House of Assassins by Larry Correia
Publisher: Baen (February 5, 2019)
Reviewer: Scott A. Wooldridge
“There’s always time for arson.”
What is most intriguing about Larry Correia’s follow up to the Dragon Award-winning book Son of the Black Sword is how much worldbuilding is done only by dialog and action with a lack of infodumps, causing the narrative to flow smoothly from chapter to chapter. This book isn’t only action though, as Larry really ups the political and social intrigue lacking in many newer fantasy books.
Ashok Vadal was a Protector, a member of the Highest Caste. All that changed when he found out the truth about himself and was forced to forsake everything he cared about and become nothing more than a common criminal. He was forced to swear an oath to protect the prophet of the gods which goes against all of his beliefs.
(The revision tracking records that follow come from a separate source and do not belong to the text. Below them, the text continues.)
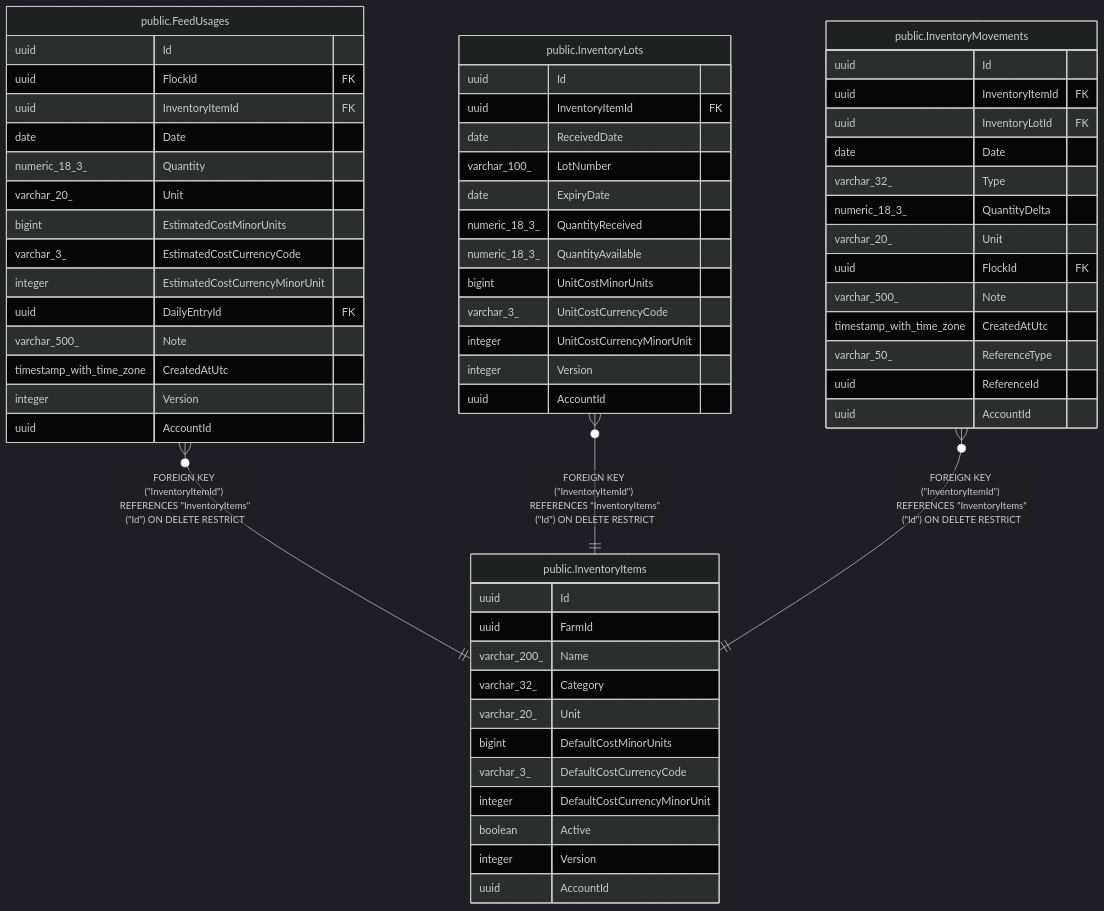
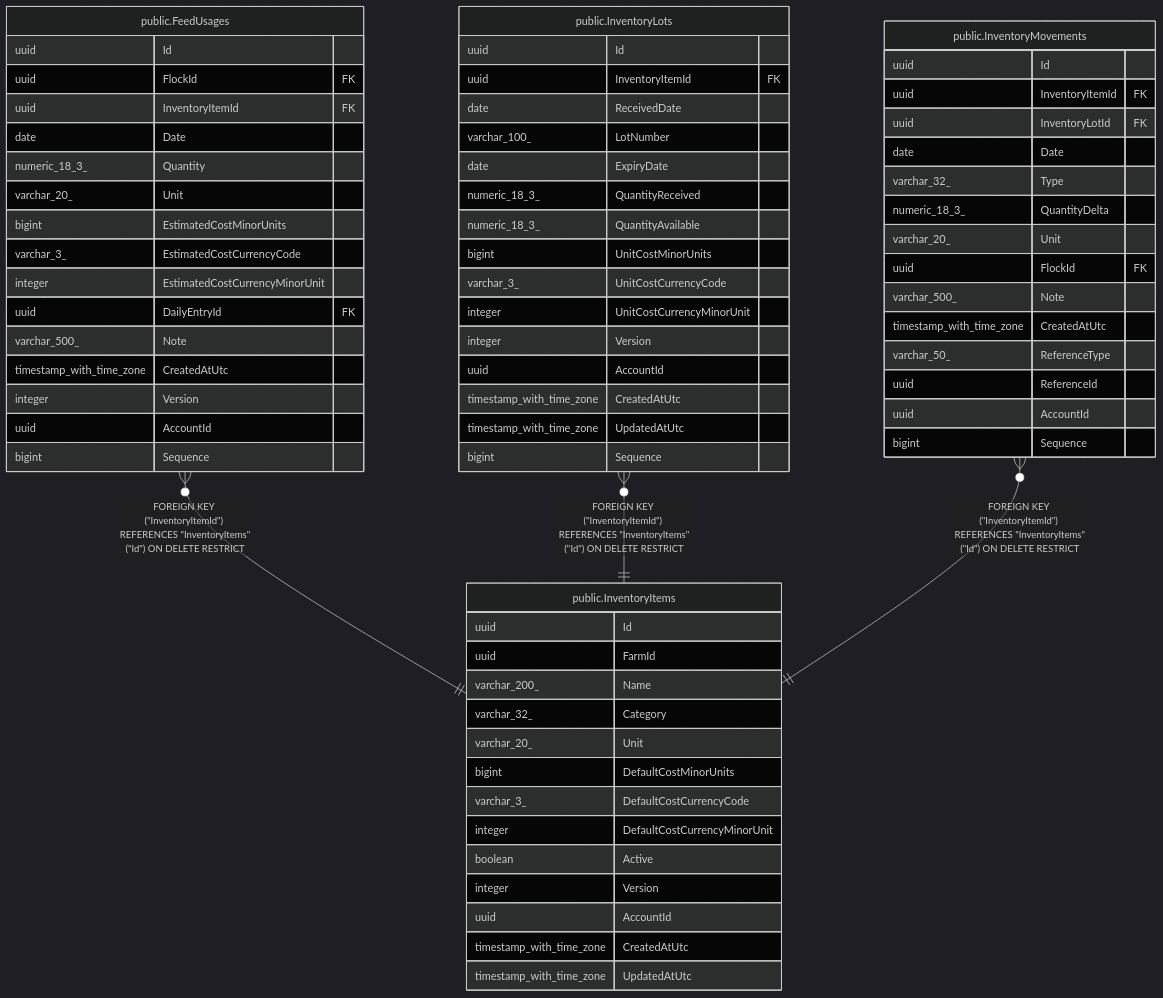
One commit to mforce/cluckwork changed the diagram in docs/schema/public.InventoryItems.md. Above: the diagram before and after it, drawn with Mermaid (dark theme). The commit also changed other lines of this file and 105 other files, not shown here.

````diff
--- a/docs/schema/public.InventoryItems.md
+++ b/docs/schema/public.InventoryItems.md
@@ -49,66 +59,73 @@
 ```mermaid
 erDiagram
 
 "public.FeedUsages" }o--|| "public.InventoryItems" : "FOREIGN KEY (#quot;InventoryItemId#quot;) REFERENCES #quot;InventoryItems#quot;(#quot;Id#quot;) ON DELETE RESTRICT"
 "public.InventoryLots" }o--|| "public.InventoryItems" : "FOREIGN KEY (#quot;InventoryItemId#quot;) REFERENCES #quot;InventoryItems#quot;(#quot;Id#quot;) ON DELETE RESTRICT"
 "public.InventoryMovements" }o--|| "public.InventoryItems" : "FOREIGN KEY (#quot;InventoryItemId#quot;) REFERENCES #quot;InventoryItems#quot;(#quot;Id#quot;) ON DELETE RESTRICT"
 
 "public.InventoryItems" {
   uuid Id
   uuid FarmId
   varchar_200_ Name
   varchar_32_ Category
   varchar_20_ Unit
   bigint DefaultCostMinorUnits
   varchar_3_ DefaultCostCurrencyCode
   integer DefaultCostCurrencyMinorUnit
   boolean Active
   integer Version
   uuid AccountId
+  timestamp_with_time_zone CreatedAtUtc
+  timestamp_with_time_zone UpdatedAtUtc
 }
 "public.FeedUsages" {
   uuid Id
   uuid FlockId FK
   uuid InventoryItemId FK
   date Date
   numeric_18_3_ Quantity
   varchar_20_ Unit
   bigint EstimatedCostMinorUnits
   varchar_3_ EstimatedCostCurrencyCode
   integer EstimatedCostCurrencyMinorUnit
   uuid DailyEntryId FK
   varchar_500_ Note
   timestamp_with_time_zone CreatedAtUtc
   integer Version
   uuid AccountId
+  bigint Sequence
 }
 "public.InventoryLots" {
   uuid Id
   uuid InventoryItemId FK
   date ReceivedDate
   varchar_100_ LotNumber
   date ExpiryDate
   numeric_18_3_ QuantityReceived
   numeric_18_3_ QuantityAvailable
   bigint UnitCostMinorUnits
   varchar_3_ UnitCostCurrencyCode
   integer UnitCostCurrencyMinorUnit
   integer Version
   uuid AccountId
+  timestamp_with_time_zone CreatedAtUtc
+  timestamp_with_time_zone UpdatedAtUtc
+  bigint Sequence
 }
 "public.InventoryMovements" {
   uuid Id
   uuid InventoryItemId FK
   uuid InventoryLotId FK
   date Date
   varchar_32_ Type
   numeric_18_3_ QuantityDelta
   varchar_20_ Unit
   uuid FlockId FK
   varchar_500_ Note
   timestamp_with_time_zone CreatedAtUtc
   varchar_50_ ReferenceType
   uuid ReferenceId
   uuid AccountId
+  bigint Sequence
 }
 ```
````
In this book we find out more about the prophet, the demons coming from the sea, and the mystical House of Assassins for which this book is named.
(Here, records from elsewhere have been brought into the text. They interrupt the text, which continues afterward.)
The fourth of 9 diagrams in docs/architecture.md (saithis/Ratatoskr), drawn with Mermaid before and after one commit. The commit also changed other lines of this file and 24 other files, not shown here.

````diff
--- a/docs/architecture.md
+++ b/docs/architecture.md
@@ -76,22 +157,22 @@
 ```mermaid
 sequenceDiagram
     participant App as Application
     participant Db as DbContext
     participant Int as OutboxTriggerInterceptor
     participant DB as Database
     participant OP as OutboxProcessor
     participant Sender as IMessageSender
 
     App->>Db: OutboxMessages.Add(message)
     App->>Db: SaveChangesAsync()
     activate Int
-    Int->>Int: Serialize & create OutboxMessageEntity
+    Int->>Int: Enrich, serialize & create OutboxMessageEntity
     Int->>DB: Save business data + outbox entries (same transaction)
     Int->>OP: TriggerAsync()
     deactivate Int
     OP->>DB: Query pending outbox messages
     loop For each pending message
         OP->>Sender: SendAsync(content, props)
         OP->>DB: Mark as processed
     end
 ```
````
Most of the myths and legends in this book are based on Indian and Hindu folklore, which is a refreshing change from the usual fantasy fare.
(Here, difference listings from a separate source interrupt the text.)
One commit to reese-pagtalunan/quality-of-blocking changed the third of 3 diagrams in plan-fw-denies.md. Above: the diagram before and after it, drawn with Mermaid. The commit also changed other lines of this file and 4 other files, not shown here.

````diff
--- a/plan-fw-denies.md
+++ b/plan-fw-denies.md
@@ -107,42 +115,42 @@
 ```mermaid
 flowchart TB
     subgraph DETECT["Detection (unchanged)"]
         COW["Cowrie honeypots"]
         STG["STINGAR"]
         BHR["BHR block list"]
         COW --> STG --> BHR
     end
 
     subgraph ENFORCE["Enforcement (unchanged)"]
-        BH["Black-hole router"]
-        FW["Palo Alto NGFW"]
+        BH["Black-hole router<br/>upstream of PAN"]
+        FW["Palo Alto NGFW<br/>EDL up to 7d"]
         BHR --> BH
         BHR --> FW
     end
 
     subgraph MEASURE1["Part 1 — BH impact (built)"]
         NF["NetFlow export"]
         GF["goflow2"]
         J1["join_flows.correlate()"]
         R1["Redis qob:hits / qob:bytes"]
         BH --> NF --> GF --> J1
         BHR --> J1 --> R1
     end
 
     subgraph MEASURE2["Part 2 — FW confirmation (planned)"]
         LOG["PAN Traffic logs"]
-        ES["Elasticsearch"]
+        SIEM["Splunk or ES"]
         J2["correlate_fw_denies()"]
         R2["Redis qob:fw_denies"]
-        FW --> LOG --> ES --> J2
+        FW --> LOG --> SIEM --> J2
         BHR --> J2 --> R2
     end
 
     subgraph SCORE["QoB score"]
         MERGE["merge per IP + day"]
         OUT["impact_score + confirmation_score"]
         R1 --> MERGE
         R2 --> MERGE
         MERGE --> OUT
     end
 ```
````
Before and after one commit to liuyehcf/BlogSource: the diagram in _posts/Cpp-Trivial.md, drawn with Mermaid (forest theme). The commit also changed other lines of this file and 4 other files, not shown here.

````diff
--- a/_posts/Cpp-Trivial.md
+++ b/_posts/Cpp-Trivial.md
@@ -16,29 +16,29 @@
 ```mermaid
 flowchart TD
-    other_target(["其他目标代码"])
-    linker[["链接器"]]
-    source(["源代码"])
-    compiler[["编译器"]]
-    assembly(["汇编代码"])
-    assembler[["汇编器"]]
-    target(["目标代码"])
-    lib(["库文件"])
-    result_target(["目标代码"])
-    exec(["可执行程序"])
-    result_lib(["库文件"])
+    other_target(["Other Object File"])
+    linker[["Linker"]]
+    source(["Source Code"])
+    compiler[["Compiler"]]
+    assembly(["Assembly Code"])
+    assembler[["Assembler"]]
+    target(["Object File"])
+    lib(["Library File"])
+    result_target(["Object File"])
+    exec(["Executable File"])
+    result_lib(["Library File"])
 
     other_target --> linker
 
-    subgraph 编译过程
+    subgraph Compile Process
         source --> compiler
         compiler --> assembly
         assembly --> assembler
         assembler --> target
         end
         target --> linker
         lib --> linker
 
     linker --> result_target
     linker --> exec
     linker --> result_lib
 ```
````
This book was written for fans of fast paced fantasy, and anyone who likes a little backstabbing.
Highly Recommended 4.5 stars